“‘Good 4 U’ was definitely the most fun song to make in the studio,” Nigro says. “I think the fact that the song kinda feels like it’s one thing in the verse and does a switch-up in the chorus is kinda the most exciting thing we accomplished with it. But also little things like using a synth bass in the verses instead of a real bass, and the fact that all the drums in the song are programmed and not played (with the exception of the hi-hats in the second verse), give the song a twist to me.”
Though production remains an important part of the album, especially in its genre-shifting moments, Rodrigo’s minimalist tendencies still found a place on cuts like “Traitor,” “Enough for You,” “Happier” and closer “Hope Ur Ok.” After all, oftentimes the most vulnerable songs about heartbreak require a sparse sonic landscape to let their lyrics truly shine through. And despite Rodrigo’s songs being extremely personal and close to her heart, she recognizes the importance of collaboration when it comes to finding your sound as an artist.
“I write the majority of my songs, but I’m not afraid of collaborating with people,” Rodrigo says. “I think that’s something that great artists that I look up to do; they collaborate with people and share ideas, and that’s one of the most important parts of creativity.”
Nigro, too, says he learned a wealth of lessons from co-writing and producing “Sour,” including the value of time and patience.

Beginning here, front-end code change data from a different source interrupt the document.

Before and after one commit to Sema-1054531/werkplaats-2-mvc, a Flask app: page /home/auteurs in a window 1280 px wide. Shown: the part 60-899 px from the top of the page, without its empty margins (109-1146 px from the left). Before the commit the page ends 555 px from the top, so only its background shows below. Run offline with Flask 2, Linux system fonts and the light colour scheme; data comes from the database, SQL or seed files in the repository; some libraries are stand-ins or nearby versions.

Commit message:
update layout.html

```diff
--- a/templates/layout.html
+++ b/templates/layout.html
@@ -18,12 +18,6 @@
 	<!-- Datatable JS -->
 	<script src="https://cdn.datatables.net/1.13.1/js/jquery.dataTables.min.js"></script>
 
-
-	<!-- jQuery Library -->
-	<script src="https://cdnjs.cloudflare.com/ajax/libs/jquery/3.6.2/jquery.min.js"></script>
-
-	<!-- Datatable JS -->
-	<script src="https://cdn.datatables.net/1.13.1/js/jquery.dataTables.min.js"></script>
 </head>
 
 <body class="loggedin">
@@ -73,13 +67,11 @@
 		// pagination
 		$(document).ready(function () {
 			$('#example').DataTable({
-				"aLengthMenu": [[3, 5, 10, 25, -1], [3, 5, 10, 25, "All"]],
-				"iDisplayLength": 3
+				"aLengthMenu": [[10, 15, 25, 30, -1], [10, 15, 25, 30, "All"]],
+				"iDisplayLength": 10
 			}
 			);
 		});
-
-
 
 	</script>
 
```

“I think because of the pandemic we were oddly very fortunate to have as much time as we did to make music. I’m not sure if I could say the same if life was running at a normal pace,” Nigro says. “With less distractions we were really able to work on a song… take time off from it, go back and redo things about it if it didn’t feel right and grow together as a team and find a real groove.”